**EXERCISE OBJECTIVE**
Restate each record below word for word, skipping images.

──────── DATA FOR THIS EXERCISE ────────

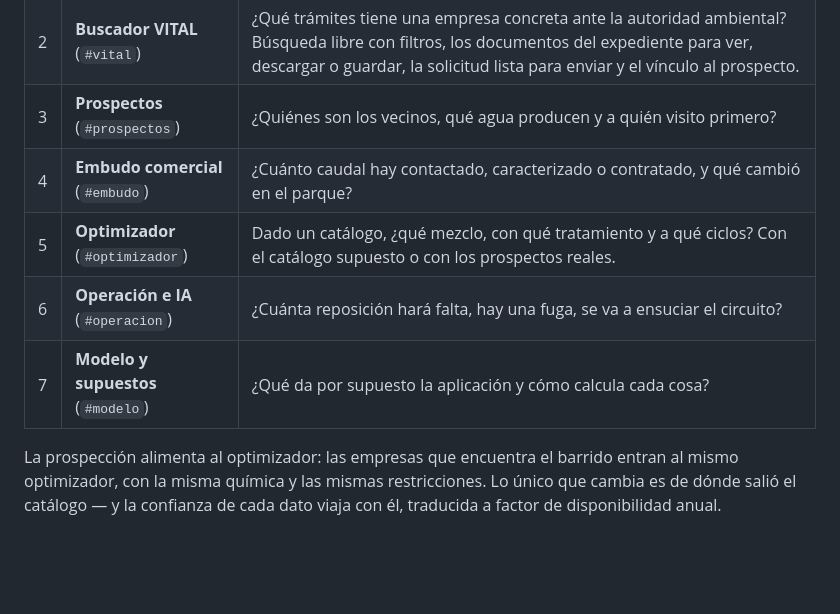
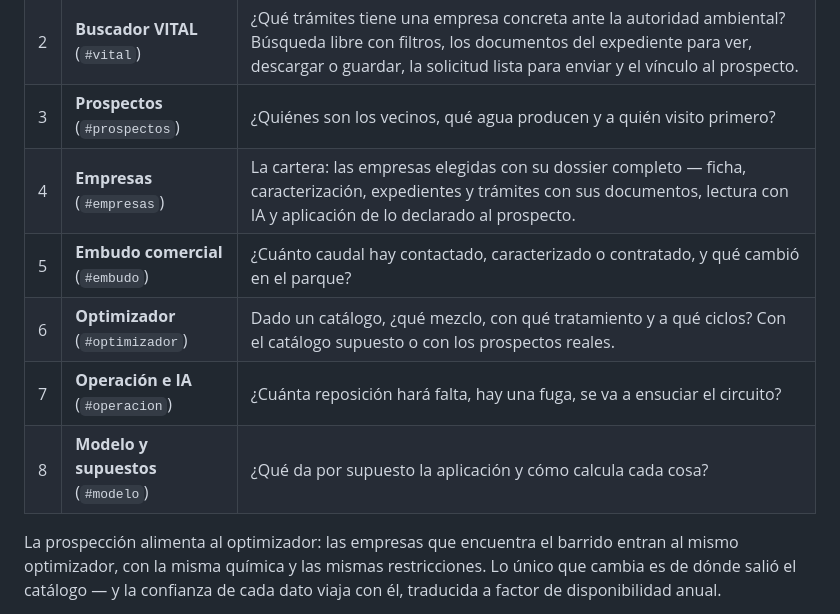
Before and after one commit to Manuuell/SIMBIA-RETO-CABOT, a Markdown page: README.md, the part around the change. GitHub-like rendering; blank space fills up the shorter version.

Commit message:
Documentacion: la cartera y la declaracion de calidad desde el expediente

```diff
--- a/README.md
+++ b/README.md
@@ -79,10 +79,11 @@ docs/                      Modelo técnico, supuestos, decisiones y prospección
 | 1 | **Datos externos** (`#datos`) | ¿De dónde sale el catálogo? Consultar fuentes, cruzar permisos de vertimiento y traer documentos del expediente, con una bitácora de lo que hizo el sistema. |
 | 2 | **Buscador VITAL** (`#vital`) | ¿Qué trámites tiene una empresa concreta ante la autoridad ambiental? Búsqueda libre con filtros, los documentos del expediente para ver, descargar o guardar, la solicitud lista para enviar y el vínculo al prospecto. |
 | 3 | **Prospectos** (`#prospectos`) | ¿Quiénes son los vecinos, qué agua producen y a quién visito primero? |
-| 4 | **Embudo comercial** (`#embudo`) | ¿Cuánto caudal hay contactado, caracterizado o contratado, y qué cambió en el parque? |
-| 5 | **Optimizador** (`#optimizador`) | Dado un catálogo, ¿qué mezclo, con qué tratamiento y a qué ciclos? Con el catálogo supuesto o con los prospectos reales. |
-| 6 | **Operación e IA** (`#operacion`) | ¿Cuánta reposición hará falta, hay una fuga, se va a ensuciar el circuito? |
-| 7 | **Modelo y supuestos** (`#modelo`) | ¿Qué da por supuesto la aplicación y cómo calcula cada cosa? |
+| 4 | **Empresas** (`#empresas`) | La cartera: las empresas elegidas con su dossier completo — ficha, caracterización, expedientes y trámites con sus documentos, lectura con IA y aplicación de lo declarado al prospecto. |
+| 5 | **Embudo comercial** (`#embudo`) | ¿Cuánto caudal hay contactado, caracterizado o contratado, y qué cambió en el parque? |
+| 6 | **Optimizador** (`#optimizador`) | Dado un catálogo, ¿qué mezclo, con qué tratamiento y a qué ciclos? Con el catálogo supuesto o con los prospectos reales. |
+| 7 | **Operación e IA** (`#operacion`) | ¿Cuánta reposición hará falta, hay una fuga, se va a ensuciar el circuito? |
+| 8 | **Modelo y supuestos** (`#modelo`) | ¿Qué da por supuesto la aplicación y cómo calcula cada cosa? |
 
 La prospección alimenta al optimizador: las empresas que encuentra el barrido
 entran al mismo optimizador, con la misma química y las mismas restricciones. Lo
```
Also changed, not shown: docs/05-prospeccion.md (+10 -0 lines).
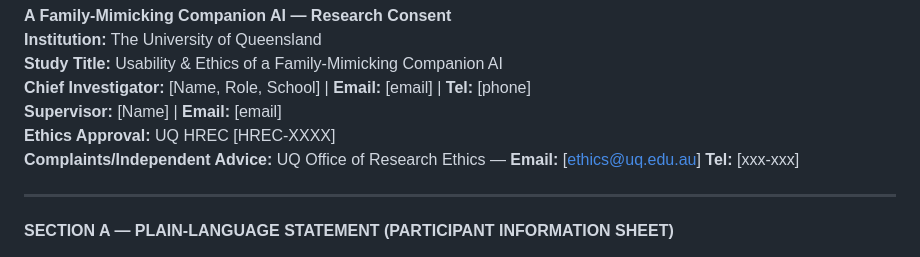
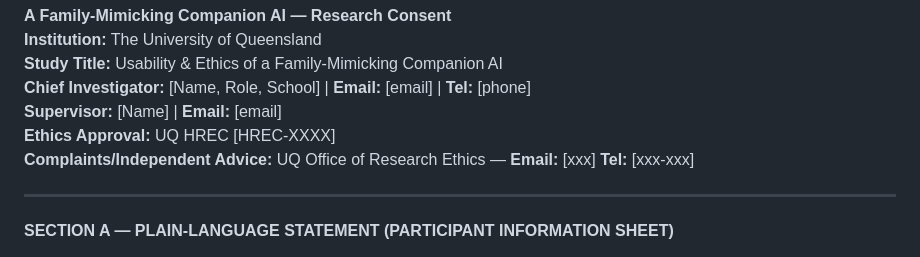
Before and after one commit to Rach1717/DECO7281_Project, a Markdown page: Research Consent.md, the part around the change. Drawn GitHub-style.

```diff
--- a/Research Consent.md
+++ b/Research Consent.md
@@ -4,7 +4,7 @@
 **Chief Investigator:** [Name, Role, School] | **Email:** [email] | **Tel:** [phone]
 **Supervisor:** [Name] | **Email:** [email]
 **Ethics Approval:** UQ HREC [HREC‑XXXX]
-**Complaints/Independent Advice:** UQ Office of Research Ethics — **Email:** [ethics@uq.edu.au] **Tel:** [xxx‑xxx]
+**Complaints/Independent Advice:** UQ Office of Research Ethics — **Email:** [xxx] **Tel:** [xxx‑xxx]
 
 ---
 
```
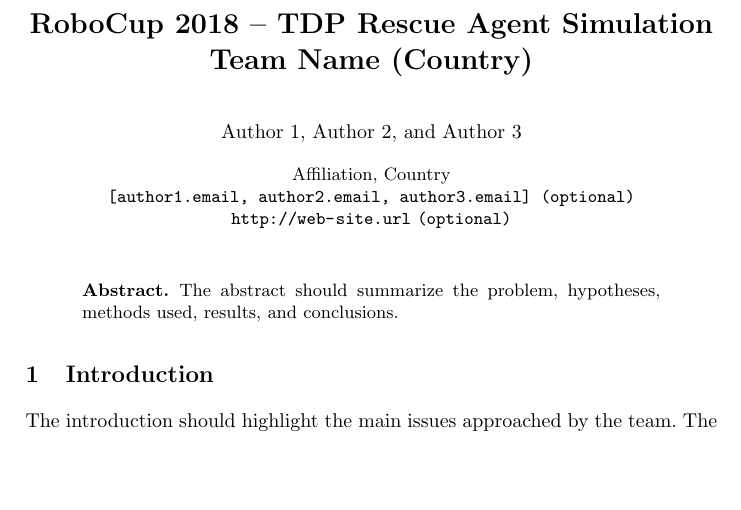
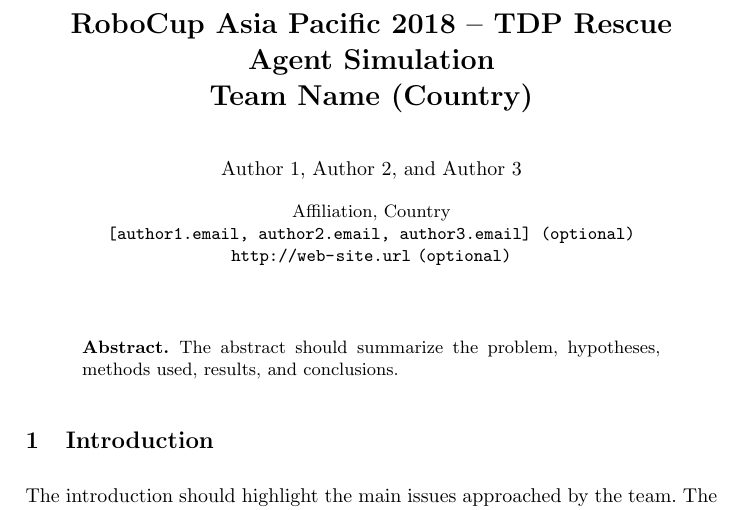
Before and after one commit to roborescue/rcrs-templates, a LaTeX paper (tdp/tdp-agent-template.tex): part of page 1 of 2, cut so that both start at the same text, the shorter picture padded with empty space. Compiled offline with pdfLaTeX.

Commit message:
Update tdp-agent-template.tex

```diff
--- a/tdp/tdp-agent-template.tex
+++ b/tdp/tdp-agent-template.tex
@@ -21,7 +21,7 @@
 \begin{document}
 %%
 %% Title
-\title{RoboCup 2018 -- TDP Rescue Agent Simulation\\
+\title{RoboCup Asia Pacific 2018 -- TDP Rescue Agent Simulation\\
        Team Name (Country)}
 %%
 %% Authors
```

────────

**ANSWER AREA**
Before and after one commit to Manuuell/SIMBIA-RETO-CABOT, a Markdown page: README.md, the part around the change. GitHub-like rendering; blank space fills up the shorter version.

Commit message:
Documentacion: la cartera y la declaracion de calidad desde el expediente

```diff
--- a/README.md
+++ b/README.md
@@ -79,10 +79,11 @@ docs/                      Modelo técnico, supuestos, decisiones y prospección
 | 1 | **Datos externos** (`#datos`) | ¿De dónde sale el catálogo? Consultar fuentes, cruzar permisos de vertimiento y traer documentos del expediente, con una bitácora de lo que hizo el sistema. |
 | 2 | **Buscador VITAL** (`#vital`) | ¿Qué trámites tiene una empresa concreta ante la autoridad ambiental? Búsqueda libre con filtros, los documentos del expediente para ver, descargar o guardar, la solicitud lista para enviar y el vínculo al prospecto. |
 | 3 | **Prospectos** (`#prospectos`) | ¿Quiénes son los vecinos, qué agua producen y a quién visito primero? |
-| 4 | **Embudo comercial** (`#embudo`) | ¿Cuánto caudal hay contactado, caracterizado o contratado, y qué cambió en el parque? |
-| 5 | **Optimizador** (`#optimizador`) | Dado un catálogo, ¿qué mezclo, con qué tratamiento y a qué ciclos? Con el catálogo supuesto o con los prospectos reales. |
-| 6 | **Operación e IA** (`#operacion`) | ¿Cuánta reposición hará falta, hay una fuga, se va a ensuciar el circuito? |
-| 7 | **Modelo y supuestos** (`#modelo`) | ¿Qué da por supuesto la aplicación y cómo calcula cada cosa? |
+| 4 | **Empresas** (`#empresas`) | La cartera: las empresas elegidas con su dossier completo — ficha, caracterización, expedientes y trámites con sus documentos, lectura con IA y aplicación de lo declarado al prospecto. |
+| 5 | **Embudo comercial** (`#embudo`) | ¿Cuánto caudal hay contactado, caracterizado o contratado, y qué cambió en el parque? |
+| 6 | **Optimizador** (`#optimizador`) | Dado un catálogo, ¿qué mezclo, con qué tratamiento y a qué ciclos? Con el catálogo supuesto o con los prospectos reales. |
+| 7 | **Operación e IA** (`#operacion`) | ¿Cuánta reposición hará falta, hay una fuga, se va a ensuciar el circuito? |
+| 8 | **Modelo y supuestos** (`#modelo`) | ¿Qué da por supuesto la aplicación y cómo calcula cada cosa? |
 
 La prospección alimenta al optimizador: las empresas que encuentra el barrido
 entran al mismo optimizador, con la misma química y las mismas restricciones. Lo
```
Also changed, not shown: docs/05-prospeccion.md (+10 -0 lines).
Before and after one commit to Rach1717/DECO7281_Project, a Markdown page: Research Consent.md, the part around the change. Drawn GitHub-style.

```diff
--- a/Research Consent.md
+++ b/Research Consent.md
@@ -4,7 +4,7 @@
 **Chief Investigator:** [Name, Role, School] | **Email:** [email] | **Tel:** [phone]
 **Supervisor:** [Name] | **Email:** [email]
 **Ethics Approval:** UQ HREC [HREC‑XXXX]
-**Complaints/Independent Advice:** UQ Office of Research Ethics — **Email:** [ethics@uq.edu.au] **Tel:** [xxx‑xxx]
+**Complaints/Independent Advice:** UQ Office of Research Ethics — **Email:** [xxx] **Tel:** [xxx‑xxx]
 
 ---
 
```
Before and after one commit to roborescue/rcrs-templates, a LaTeX paper (tdp/tdp-agent-template.tex): part of page 1 of 2, cut so that both start at the same text, the shorter picture padded with empty space. Compiled offline with pdfLaTeX.

Commit message:
Update tdp-agent-template.tex

```diff
--- a/tdp/tdp-agent-template.tex
+++ b/tdp/tdp-agent-template.tex
@@ -21,7 +21,7 @@
 \begin{document}
 %%
 %% Title
-\title{RoboCup 2018 -- TDP Rescue Agent Simulation\\
+\title{RoboCup Asia Pacific 2018 -- TDP Rescue Agent Simulation\\
        Team Name (Country)}
 %%
 %% Authors
```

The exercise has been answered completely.